→ Activity
Your answer consists of the lines in the data that contain "center". Copy each of them.

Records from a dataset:
◆ ◆ ◆ ◆ ◆ ◆ ◆

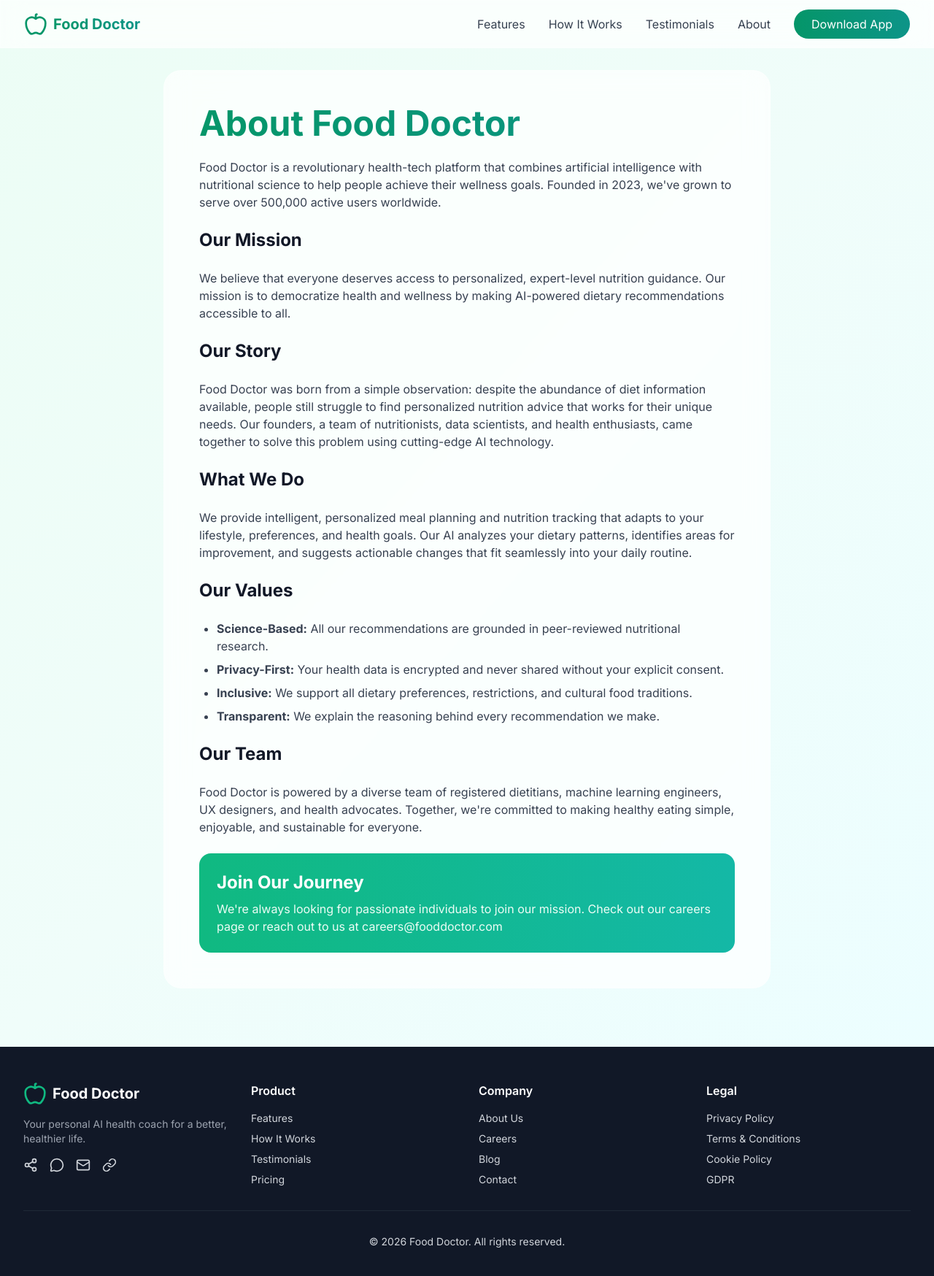
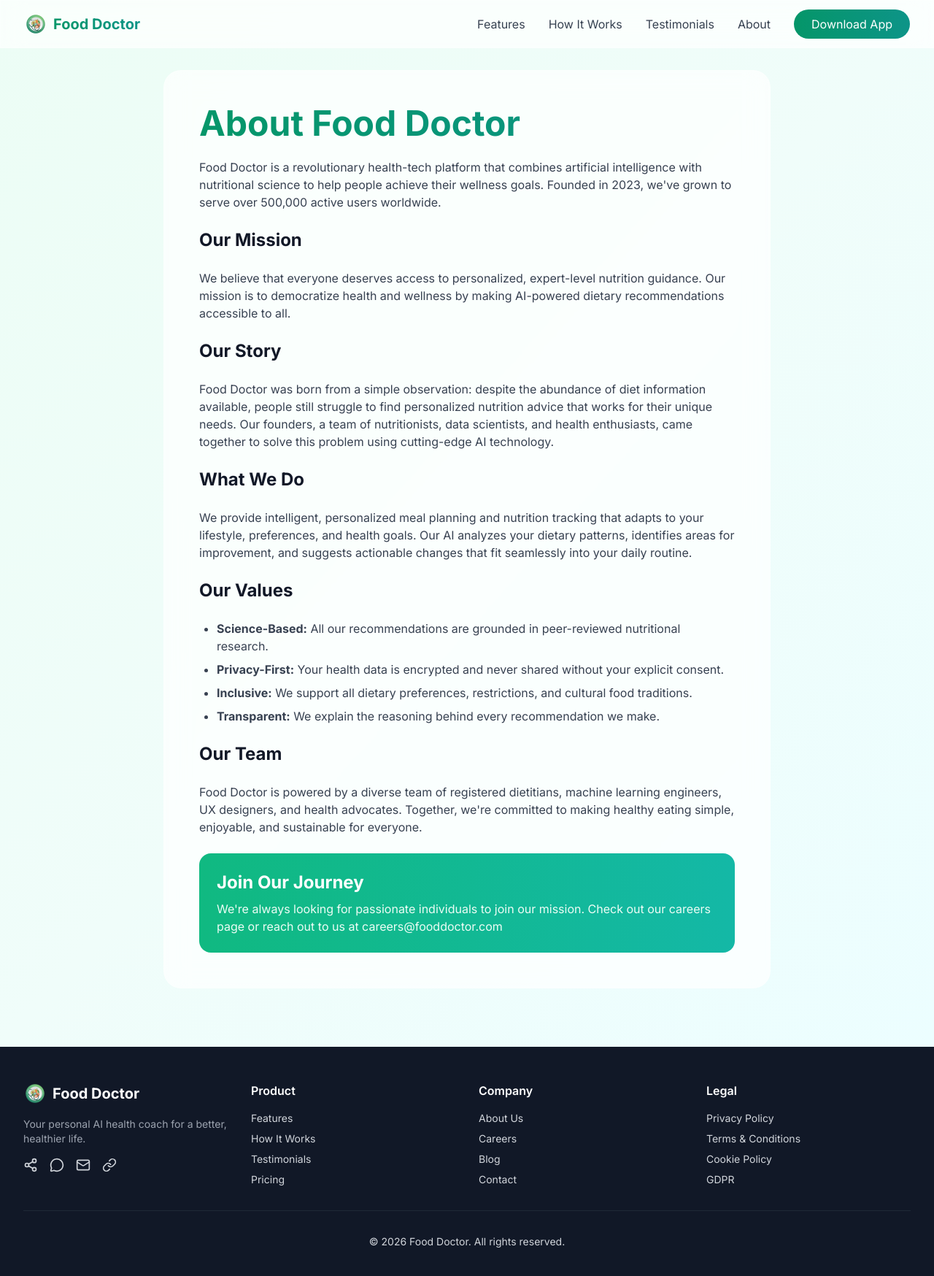
Before and after one commit to Mehedi259/FoodDoctorWebsite, a Next.js app: page /about in a window 1280 px wide. Shown: the top 1748 px of the page at 73% size. Built offline with nearby package versions, Linux system fonts and the light colour scheme.

Commit message:
Update logo to app_icon.png in Navbar and Footer, add Play Store link to Download buttons

```diff
--- a/components/Footer.tsx
+++ b/components/Footer.tsx
@@ -1,6 +1,7 @@
 "use client";
 
-import { Apple, Mail, MessageCircle, Share2, Link } from "lucide-react";
+import { Mail, MessageCircle, Share2, Link } from "lucide-react";
+import Image from "next/image";
 
 export default function Footer() {
   return (
@@ -10,7 +11,7 @@ export default function Footer() {
           {/* Brand */}
           <div>
             <div className="flex items-center space-x-2 mb-4">
-              <Apple className="w-8 h-8 text-emerald-500" />
+              <Image src="/app_icon.png" alt="Food Doctor" width={32} height={32} className="w-8 h-8 rounded-lg" />
               <span className="text-xl font-bold text-white">Food Doctor</span>
             </div>
             <p className="text-sm text-gray-400 mb-4">
--- a/components/Navbar.tsx
+++ b/components/Navbar.tsx
@@ -1,8 +1,9 @@
 "use client";
 
 import { motion } from "framer-motion";
-import { Apple, Menu, X } from "lucide-react";
+import { Menu, X } from "lucide-react";
 import { useState } from "react";
+import Image from "next/image";
 
 export default function Navbar() {
   const [isOpen, setIsOpen] = useState(false);
@@ -16,7 +17,7 @@ export default function Navbar() {
       <div className="max-w-7xl mx-auto px-4 sm:px-6 lg:px-8">
         <div className="flex justify-between items-center h-16">
           <div className="flex items-center space-x-2">
-            <Apple className="w-8 h-8 text-emerald-600" />
+            <Image src="/app_icon.png" alt="Food Doctor" width={32} height={32} className="w-8 h-8 rounded-lg" />
             <span className="text-xl font-bold text-gradient">Food Doctor</span>
           </div>
 
@@ -34,9 +35,14 @@ export default function Navbar() {
             <a href="/about" className="text-gray-700 hover:text-emerald-600 transition">
               About
             </a>
-            <button className="bg-gradient-to-r from-emerald-600 to-teal-600 text-white px-6 py-2 rounded-full hover:shadow-lg transition">
+            <a
+              href="https://play.google.com/store/apps/details?id=com.neurobraintec.fooddoctor&hl=en"
+              target="_blank"
+              rel="noopener noreferrer"
+              className="bg-gradient-to-r from-emerald-600 to-teal-600 text-white px-6 py-2 rounded-full hover:shadow-lg transition"
+            >
               Download App
-            </button>
+            </a>
           </div>
 
           {/* Mobile Menu Button */}
@@ -67,9 +73,14 @@ export default function Navbar() {
             <a href="/about" className="block text-gray-700 hover:text-emerald-600">
               About
             </a>
-            <button className="w-full bg-gradient-to-r from-emerald-600 to-teal-600 text-white px-6 py-2 rounded-full">
+            <a
+              href="https://play.google.com/store/apps/details?id=com.neurobraintec.fooddoctor&hl=en"
+              target="_blank"
+              rel="noopener noreferrer"
+              className="block w-full text-center bg-gradient-to-r from-emerald-600 to-teal-600 text-white px-6 py-2 rounded-full"
+            >
               Download App
-            </button>
+            </a>
           </motion.div>
         )}
       </div>
```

◆ ◆ ◆ ◆ ◆ ◆ ◆

→ Task response
             <div className="flex items-center space-x-2 mb-4">
         <div className="flex justify-between items-center h-16">
           <div className="flex items-center space-x-2">
+              className="block w-full text-center bg-gradient-to-r from-emerald-600 to-teal-600 text-white px-6 py-2 rounded-full"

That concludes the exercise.